As hoped given recent good vibrations in training, I got away off the front on the beautiful point to point swim around a big S bend of the Beaulieu River (thankfully avoiding swallowing any of the thousands of jelly fish!) and built a good lead that I extended on the bike.
The bike course took us up into the north west of the forest, roads I’d not ridden before and it was great fun – windy, lumpy and bumpy taking in both exposed heathland and winding little hilly lanes in amongst the trees. Other than a close call with a calf that I didn’t see darting out from behind a massive brick outhouse of a cow at the roadside, and a pack of horses blocking the road that didn’t care much for me having to get out of my aero tuck to shoo them away, it was a drama free Sunday morning smash about on quiet roads. My legs and head tied up a little in the middle but caffeine gels sorted both out and a strong last hour saw me up above the planned 230 watts and by the end of the 3hr27 ride my lead was extended to about 20 minutes.
The run legs felt nice enough and Ironman pace of 4:30-4:45 per km was just the ticket. At the first out and back seeing my lead over Rob was 20 minutes was a nice relief as I didn’t really fancy a trip to the hurt locker to lift it above that! Rob looked fantastic but confusingly wasn’t making any ground on me at the later out and backs – it turns out he was running faster than me but a late dinner the night before meant his stomach was also running faster! 2 out and backs on both laps made for a great run course mentally – going past the start and finish area (up the nasty hill from the river up past Bucklers Hard!!) twice in each lap and a nice mix of tarmac and trails with some hills thrown in for good measure. As ever the last few kilometres hurt a bit, but I executed bang on plan with a 1:37 run, 5:45 overall and a 15 minute victory.
It has been a slower than normal start to the year for me on the training and racing front, but after some solid training and with a back-end weighted Norseman/Ironman Wales double header coming my way, it feels like it’s all coming to the boil rather nicely. Next stop Eidfjord on 5th August for the small matter of a freezing fjord swim, 4 mountain passes on the bike and a run up to the top of Gaustatoppen (that Norwegian for ‘sodding big mountain’). After a few years of chasing fast times and Kona slots it’s a challenge that has really caught my imagination and passion for why I really do this sport – health, happiness, training and racing with friends and scary challenges that make you smile and get you out of bed at 5am. I can’t wait.

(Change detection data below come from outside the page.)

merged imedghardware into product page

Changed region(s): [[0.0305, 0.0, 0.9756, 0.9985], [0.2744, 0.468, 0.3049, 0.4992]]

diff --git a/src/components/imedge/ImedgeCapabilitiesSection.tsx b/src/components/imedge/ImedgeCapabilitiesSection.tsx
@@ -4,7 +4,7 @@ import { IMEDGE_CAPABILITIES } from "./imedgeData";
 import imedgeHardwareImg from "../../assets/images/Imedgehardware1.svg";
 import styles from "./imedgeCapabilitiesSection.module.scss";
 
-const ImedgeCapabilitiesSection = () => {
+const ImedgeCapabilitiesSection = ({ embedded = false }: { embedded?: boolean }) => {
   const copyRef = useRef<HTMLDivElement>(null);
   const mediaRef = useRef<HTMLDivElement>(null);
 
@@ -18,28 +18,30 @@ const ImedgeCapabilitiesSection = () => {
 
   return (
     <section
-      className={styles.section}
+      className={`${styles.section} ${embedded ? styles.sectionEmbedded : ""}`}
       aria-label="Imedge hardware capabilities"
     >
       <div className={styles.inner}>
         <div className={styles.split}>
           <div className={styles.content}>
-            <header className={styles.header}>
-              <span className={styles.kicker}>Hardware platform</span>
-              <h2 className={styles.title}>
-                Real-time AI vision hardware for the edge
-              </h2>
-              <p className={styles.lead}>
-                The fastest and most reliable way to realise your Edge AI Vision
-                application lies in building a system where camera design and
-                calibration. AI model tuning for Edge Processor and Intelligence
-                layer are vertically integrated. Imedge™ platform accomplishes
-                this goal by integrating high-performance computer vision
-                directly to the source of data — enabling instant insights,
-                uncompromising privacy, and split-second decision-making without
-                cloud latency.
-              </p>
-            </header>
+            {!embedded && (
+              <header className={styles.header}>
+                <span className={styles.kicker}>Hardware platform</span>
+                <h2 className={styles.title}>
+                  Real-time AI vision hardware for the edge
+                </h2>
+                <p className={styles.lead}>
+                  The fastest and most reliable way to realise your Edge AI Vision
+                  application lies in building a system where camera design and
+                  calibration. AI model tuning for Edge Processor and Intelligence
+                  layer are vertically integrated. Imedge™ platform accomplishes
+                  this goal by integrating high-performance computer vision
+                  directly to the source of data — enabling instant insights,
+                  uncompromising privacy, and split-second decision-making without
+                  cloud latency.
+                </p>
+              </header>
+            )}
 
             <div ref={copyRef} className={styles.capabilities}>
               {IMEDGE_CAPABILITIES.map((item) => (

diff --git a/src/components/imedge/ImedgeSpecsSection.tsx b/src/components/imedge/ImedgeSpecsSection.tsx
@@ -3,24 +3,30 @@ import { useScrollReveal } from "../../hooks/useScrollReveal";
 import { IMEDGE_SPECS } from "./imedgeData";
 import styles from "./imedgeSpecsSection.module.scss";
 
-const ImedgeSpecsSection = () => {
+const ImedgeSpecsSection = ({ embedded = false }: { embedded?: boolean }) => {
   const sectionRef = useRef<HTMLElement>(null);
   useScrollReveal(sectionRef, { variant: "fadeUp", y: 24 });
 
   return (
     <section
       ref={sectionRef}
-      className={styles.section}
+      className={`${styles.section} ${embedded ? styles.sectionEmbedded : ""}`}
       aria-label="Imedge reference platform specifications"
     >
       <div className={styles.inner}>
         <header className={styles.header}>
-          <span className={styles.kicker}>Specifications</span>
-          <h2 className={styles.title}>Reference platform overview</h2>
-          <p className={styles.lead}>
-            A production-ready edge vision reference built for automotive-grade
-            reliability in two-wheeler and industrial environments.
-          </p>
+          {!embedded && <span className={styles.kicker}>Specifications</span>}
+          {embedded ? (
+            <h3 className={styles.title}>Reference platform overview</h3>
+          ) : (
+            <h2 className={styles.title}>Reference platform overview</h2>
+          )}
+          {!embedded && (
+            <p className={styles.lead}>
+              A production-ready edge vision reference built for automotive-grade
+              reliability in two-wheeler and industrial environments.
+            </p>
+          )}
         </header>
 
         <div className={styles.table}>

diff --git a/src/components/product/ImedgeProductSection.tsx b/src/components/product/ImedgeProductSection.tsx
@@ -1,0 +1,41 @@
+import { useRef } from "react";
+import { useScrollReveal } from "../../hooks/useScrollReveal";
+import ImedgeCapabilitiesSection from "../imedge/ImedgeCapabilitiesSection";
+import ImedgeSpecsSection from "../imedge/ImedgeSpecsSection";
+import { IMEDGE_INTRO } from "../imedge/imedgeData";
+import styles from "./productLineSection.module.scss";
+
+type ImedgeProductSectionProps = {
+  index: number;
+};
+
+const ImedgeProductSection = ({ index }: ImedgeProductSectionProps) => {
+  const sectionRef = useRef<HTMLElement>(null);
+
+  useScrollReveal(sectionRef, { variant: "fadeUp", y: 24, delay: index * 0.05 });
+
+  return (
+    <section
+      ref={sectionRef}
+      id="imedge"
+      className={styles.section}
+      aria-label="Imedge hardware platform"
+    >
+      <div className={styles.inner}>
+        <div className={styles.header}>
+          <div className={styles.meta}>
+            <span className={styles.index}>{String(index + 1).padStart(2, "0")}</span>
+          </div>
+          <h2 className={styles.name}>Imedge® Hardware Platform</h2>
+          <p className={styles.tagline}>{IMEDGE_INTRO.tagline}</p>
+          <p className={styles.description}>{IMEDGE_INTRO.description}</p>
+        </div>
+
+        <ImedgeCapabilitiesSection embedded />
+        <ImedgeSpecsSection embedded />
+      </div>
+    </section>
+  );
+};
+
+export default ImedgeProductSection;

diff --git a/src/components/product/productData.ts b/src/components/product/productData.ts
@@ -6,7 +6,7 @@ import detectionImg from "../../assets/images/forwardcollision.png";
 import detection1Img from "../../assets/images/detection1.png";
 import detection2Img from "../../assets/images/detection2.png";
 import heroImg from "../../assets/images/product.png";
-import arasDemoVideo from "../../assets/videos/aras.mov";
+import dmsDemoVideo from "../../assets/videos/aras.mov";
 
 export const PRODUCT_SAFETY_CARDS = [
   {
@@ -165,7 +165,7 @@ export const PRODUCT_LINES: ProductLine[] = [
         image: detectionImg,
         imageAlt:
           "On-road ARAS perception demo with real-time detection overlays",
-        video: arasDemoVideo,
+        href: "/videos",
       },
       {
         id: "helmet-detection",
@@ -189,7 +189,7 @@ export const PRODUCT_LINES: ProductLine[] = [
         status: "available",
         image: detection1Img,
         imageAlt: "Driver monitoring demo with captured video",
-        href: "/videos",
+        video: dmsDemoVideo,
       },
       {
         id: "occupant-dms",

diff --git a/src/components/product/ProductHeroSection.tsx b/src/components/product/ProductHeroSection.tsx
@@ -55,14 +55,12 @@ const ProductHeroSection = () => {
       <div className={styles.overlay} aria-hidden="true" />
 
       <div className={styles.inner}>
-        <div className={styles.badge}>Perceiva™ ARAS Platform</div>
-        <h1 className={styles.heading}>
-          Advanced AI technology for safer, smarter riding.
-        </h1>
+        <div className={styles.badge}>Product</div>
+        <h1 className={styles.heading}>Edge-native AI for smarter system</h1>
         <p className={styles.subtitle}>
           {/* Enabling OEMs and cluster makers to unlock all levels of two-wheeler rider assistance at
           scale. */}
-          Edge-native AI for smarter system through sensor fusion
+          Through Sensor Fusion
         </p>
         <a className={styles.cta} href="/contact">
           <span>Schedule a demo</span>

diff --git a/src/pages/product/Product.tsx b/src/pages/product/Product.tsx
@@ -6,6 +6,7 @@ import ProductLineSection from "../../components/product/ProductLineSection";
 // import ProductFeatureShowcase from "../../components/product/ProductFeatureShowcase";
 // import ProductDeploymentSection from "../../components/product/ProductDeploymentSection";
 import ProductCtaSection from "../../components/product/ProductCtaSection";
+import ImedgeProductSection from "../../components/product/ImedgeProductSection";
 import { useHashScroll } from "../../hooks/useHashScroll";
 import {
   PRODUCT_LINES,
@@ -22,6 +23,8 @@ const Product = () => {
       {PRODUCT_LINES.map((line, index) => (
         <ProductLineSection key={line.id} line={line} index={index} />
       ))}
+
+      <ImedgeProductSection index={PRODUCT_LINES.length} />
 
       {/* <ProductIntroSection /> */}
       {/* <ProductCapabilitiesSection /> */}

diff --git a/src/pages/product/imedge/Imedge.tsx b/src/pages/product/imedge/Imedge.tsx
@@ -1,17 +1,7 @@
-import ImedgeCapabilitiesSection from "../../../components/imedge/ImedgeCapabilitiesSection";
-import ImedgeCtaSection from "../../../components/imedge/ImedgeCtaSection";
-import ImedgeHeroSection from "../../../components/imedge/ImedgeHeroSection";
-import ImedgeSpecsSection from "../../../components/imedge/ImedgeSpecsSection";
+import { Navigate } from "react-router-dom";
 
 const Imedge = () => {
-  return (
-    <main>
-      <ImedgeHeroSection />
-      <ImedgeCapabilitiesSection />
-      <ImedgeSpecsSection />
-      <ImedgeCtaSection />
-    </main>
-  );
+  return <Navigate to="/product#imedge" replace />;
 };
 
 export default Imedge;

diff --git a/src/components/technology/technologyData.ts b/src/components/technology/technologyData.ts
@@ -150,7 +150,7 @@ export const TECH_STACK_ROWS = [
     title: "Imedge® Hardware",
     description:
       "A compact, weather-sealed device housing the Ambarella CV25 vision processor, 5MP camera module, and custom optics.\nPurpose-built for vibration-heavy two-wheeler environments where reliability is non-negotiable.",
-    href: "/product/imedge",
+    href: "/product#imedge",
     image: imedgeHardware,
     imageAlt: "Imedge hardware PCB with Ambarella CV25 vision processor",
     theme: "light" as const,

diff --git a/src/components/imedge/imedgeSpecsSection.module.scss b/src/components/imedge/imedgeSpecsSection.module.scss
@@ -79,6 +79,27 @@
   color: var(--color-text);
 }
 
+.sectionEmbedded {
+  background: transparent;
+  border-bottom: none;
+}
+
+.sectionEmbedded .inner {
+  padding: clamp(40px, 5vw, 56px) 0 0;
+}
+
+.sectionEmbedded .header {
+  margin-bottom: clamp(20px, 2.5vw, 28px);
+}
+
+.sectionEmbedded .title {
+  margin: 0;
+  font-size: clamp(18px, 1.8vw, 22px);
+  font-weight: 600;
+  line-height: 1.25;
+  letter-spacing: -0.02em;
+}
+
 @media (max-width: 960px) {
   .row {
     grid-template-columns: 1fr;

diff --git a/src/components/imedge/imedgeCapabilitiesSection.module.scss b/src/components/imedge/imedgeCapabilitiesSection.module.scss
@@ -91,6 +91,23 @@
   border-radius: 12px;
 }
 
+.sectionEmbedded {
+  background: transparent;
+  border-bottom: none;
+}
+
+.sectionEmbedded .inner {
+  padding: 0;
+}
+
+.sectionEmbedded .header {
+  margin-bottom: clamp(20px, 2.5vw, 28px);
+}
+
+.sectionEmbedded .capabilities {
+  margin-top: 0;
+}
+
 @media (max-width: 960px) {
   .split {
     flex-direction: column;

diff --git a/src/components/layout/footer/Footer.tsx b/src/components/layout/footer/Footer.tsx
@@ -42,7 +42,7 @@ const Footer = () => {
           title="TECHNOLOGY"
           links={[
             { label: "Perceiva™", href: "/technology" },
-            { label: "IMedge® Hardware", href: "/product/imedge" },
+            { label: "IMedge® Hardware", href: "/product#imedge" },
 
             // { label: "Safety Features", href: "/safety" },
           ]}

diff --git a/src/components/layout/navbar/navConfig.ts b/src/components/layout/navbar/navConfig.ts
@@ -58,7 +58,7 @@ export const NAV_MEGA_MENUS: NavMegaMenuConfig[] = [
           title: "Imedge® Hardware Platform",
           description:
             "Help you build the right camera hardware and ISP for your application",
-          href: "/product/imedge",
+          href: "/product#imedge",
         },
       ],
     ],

Big up to Rob for keeping me honest in the race, James and the Optima gang for some great training recently, and an even bigger big up to Richard, Joanne and their crew of volunteers at Race New Forest. If you are an endurance athlete that hasn’t raced in the New Forest then you’re certifiably mad – go forth and enter one of their races immediately.